Pun agrees, referring to light pollution as “environmental degradation, which affects the natural environment and the ecosystem”.
In humans, light at night suppresses the production of melatonin, a hormone that helps promote healthy sleep patterns and is believed to protect against tumour growth. Being exposed to light at night has been linked with increased risk for diabetes, sleep disorders, and even obesity.
So how can we protect ourselves, our world and promote a little darkness? Pun says that most “light pollution is caused by excessive artificial outdoor lighting, such as street lamps, neon signs, and illuminated signboards”, and adds that “any improvement in the lighting would benefit the community”. This could take the form of reduced intensity, or adjusting the direction of lighting to the specific area it is needed, and applying proper shielding.
Kevin Gaston, a professor of biodiversity and conservation at the University of Exeter in Britain, specialises in the ecological impacts of artificial nighttime light. In the Journal of Applied Ecology, he and his team of researchers suggest five bright ideas to dim the lights.
1. Start with the light switch. The most obvious, most effective and most economical way to reduce light pollution is to start turning lights off. Even outside lights at night can be turned off when you go to bed: there’s little evidence to support the notion that exterior lighting reduces crime.
2. If you must keep outside lights on, consider replacing bright ones with a low-glare variety, or installing motion sensors on lights. Lighting on demand trumps a manual switch and will pay for itself in savings on electricity bills.
3. Limit device use at night. Virtually impossible? No, for your health’s sake, switch off that smartphone. The consensus is that the blue light that LED screens emit can slow or even halt the production of melatonin (which is why you’re not sleeping well after late-night computer use). You could adjust device settings to dull the brightness, but your eyes, your mind, and your partner will all benefit from a break. Read a book. Write a handwritten note. Have a real-life conversation over a candlelit dinner, a perfect precursor to a good night’s sleep.
4. The simple act of shielding our lights – or directing light towards its intended target – is one way to control light pollution. Pun agrees. “If we can … use better design to direct the lighting at a better angle and use the right amount of light, we can reduce a lot of light pollution,” he says. Think anglepoise lamps and elegant light shades, and install heavy curtains or blinds to stop street lights bleeding in – called ‘light trespass’.
5. Campaign locally for kinder night lights. To promote dark sky preservation, Pun’s team at the university is running a “Be a responsible stargazer – Enjoy the meteor shower” campaign, aimed at creating an awareness of light pollution while simultaneously promoting light-pollution reduction and encouraging the healthy habit of stargazing.

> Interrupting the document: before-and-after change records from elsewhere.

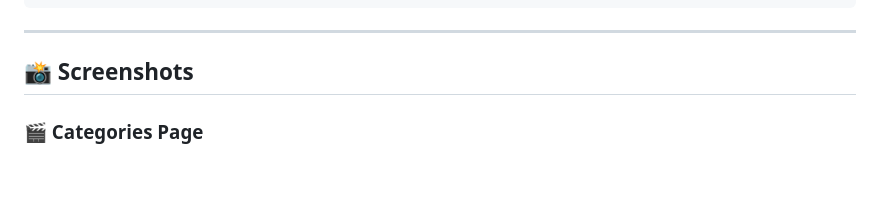
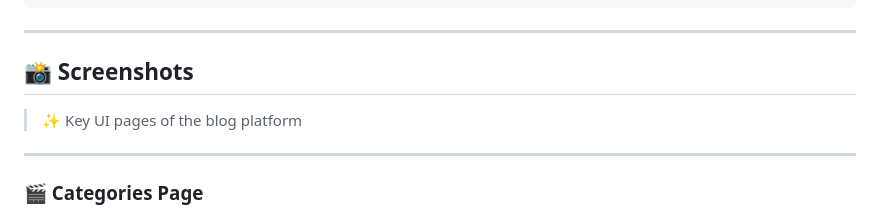
Before and after one commit to bhaktofmahakal/Animemain-Streaming-Platform, a Markdown page: README.md, the part around one of its changes. GitHub-like rendering; folded sections open; blank space fills up the shorter version.

```diff
--- a/README.md
+++ b/README.md
@@ -86,4 +86,8 @@
 
 ## 📸 Screenshots
 
+> ✨ Key UI pages of the blog platform
+
+---
+
 ### 🎬 Categories Page
```
Also changed, not shown: other parts of README.md (+28 -3 lines).
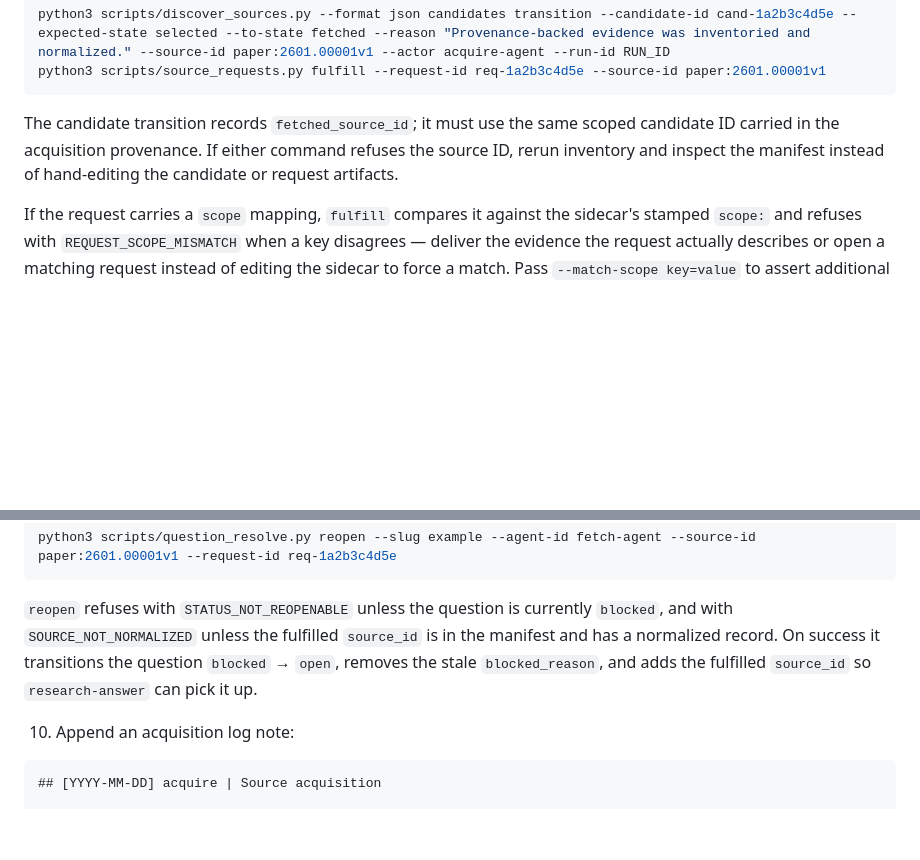
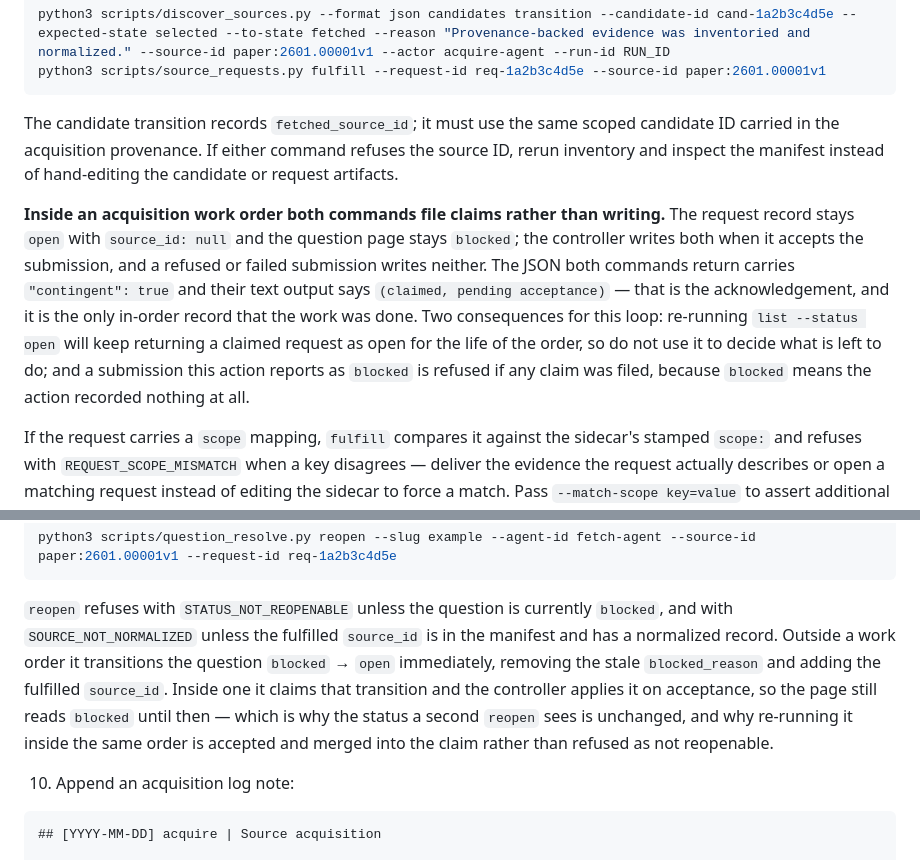
Before and after one commit to Denissvgn/evidence-wiki, a Markdown page: workspace-template/skills/research-acquire.md, 2 parts joined by grey strips. Rendered like a GitHub page; blank space fills up the shorter version.

Commit message:
Tell the provider acquirer what its own commands now leave behind
Freezing the request store for a provider acquisition order made three
sentences wrong on the surfaces a provider acquirer actually reads, and
providers are the default configuration.

The skill's step 8 described `fulfill` as writing the request and step 9
described `reopen` as transitioning the page, with no hint that inside a work
order both are claims the controller commits on acceptance. An acquirer
following it and then checking its work sees a request that still reads open
and a question that still reads blocked, and concludes it failed.

Both steps now say what happens inside an order and what the acknowledgement
is, and they carry the two consequences this loop actually hits: re-running
`list --status open` keeps returning a claimed request, so it cannot be used
to decide what is left to do; and a submission reported as `blocked` is
refused if any claim was filed, because `blocked` means the action recorded
nothing at all. Step 9 also notes that a second `reopen` inside one order is
accepted and merged rather than refused as not reopenable, which follows from
the page not moving.

`orchestration.md` said a workspace acquiring through its own providers never
reaches any of this. It now says contingency is scoped to acquisition by phase
rather than by who acquires, which is what the predicate does.

Co-Authored-By: Claude Opus 5 (1M context) <noreply@anthropic.com>

```diff
--- a/workspace-template/skills/research-acquire.md
+++ b/workspace-template/skills/research-acquire.md
@@ -222,6 +222,18 @@ python3 scripts/source_requests.py fulfill --request-id req-1a2b3c4d5e --source-
    refuses the source ID, rerun inventory and inspect the manifest instead of
    hand-editing the candidate or request artifacts.
 
+   **Inside an acquisition work order both commands file claims rather than
+   writing.** The request record stays `open` with `source_id: null` and the
+   question page stays `blocked`; the controller writes both when it accepts the
+   submission, and a refused or failed submission writes neither. The JSON both
+   commands return carries `"contingent": true` and their text output says
+   `(claimed, pending acceptance)` — that is the acknowledgement, and it is the
+   only in-order record that the work was done. Two consequences for this loop:
+   re-running `list --status open` will keep returning a claimed request as open
+   for the life of the order, so do not use it to decide what is left to do; and
+   a submission this action reports as `blocked` is refused if any claim was
+   filed, because `blocked` means the action recorded nothing at all.
+
    If the request carries a `scope` mapping, `fulfill` compares it against the
    sidecar's stamped `scope:` and refuses with `REQUEST_SCOPE_MISMATCH` when a
    key disagrees — deliver the evidence the request actually describes or open
@@ -241,9 +253,13 @@ python3 scripts/question_resolve.py reopen --slug example --agent-id fetch-agent
 
    `reopen` refuses with `STATUS_NOT_REOPENABLE` unless the question is currently
    `blocked`, and with `SOURCE_NOT_NORMALIZED` unless the fulfilled `source_id` is
-   in the manifest and has a normalized record. On success it transitions the
-   question `blocked` → `open`, removes the stale `blocked_reason`, and adds the
-   fulfilled `source_id` so `research-answer` can pick it up.
+   in the manifest and has a normalized record. Outside a work order it transitions
+   the question `blocked` → `open` immediately, removing the stale `blocked_reason`
+   and adding the fulfilled `source_id`. Inside one it claims that transition and
+   the controller applies it on acceptance, so the page still reads `blocked` until
+   then — which is why the status a second `reopen` sees is unchanged, and why
+   re-running it inside the same order is accepted and merged into the claim rather
+   than refused as not reopenable.
 
 10. Append an acquisition log note:
 
```
Also changed, not shown: workspace-template/docs/orchestration.md (+6 -4 lines).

People can post photos showing lighting fixtures which cause, or reduce, light pollution (with location) to Facebook with the hashtag “#ResponsibleStargazer. The organisers will select the best posts and showcase them during the Hong Kong Science Festival at the Hong Kong Science Museum in March. Details of the campaign can be found at http://nightsky.physics.hku.hk/KE/201718
Now, enjoy the darkness. Don’t be scared of it. Rarely is the night completely black: there is moonlight, stars offer pinpricks of light and ... oh wait ... is that the Milky Way?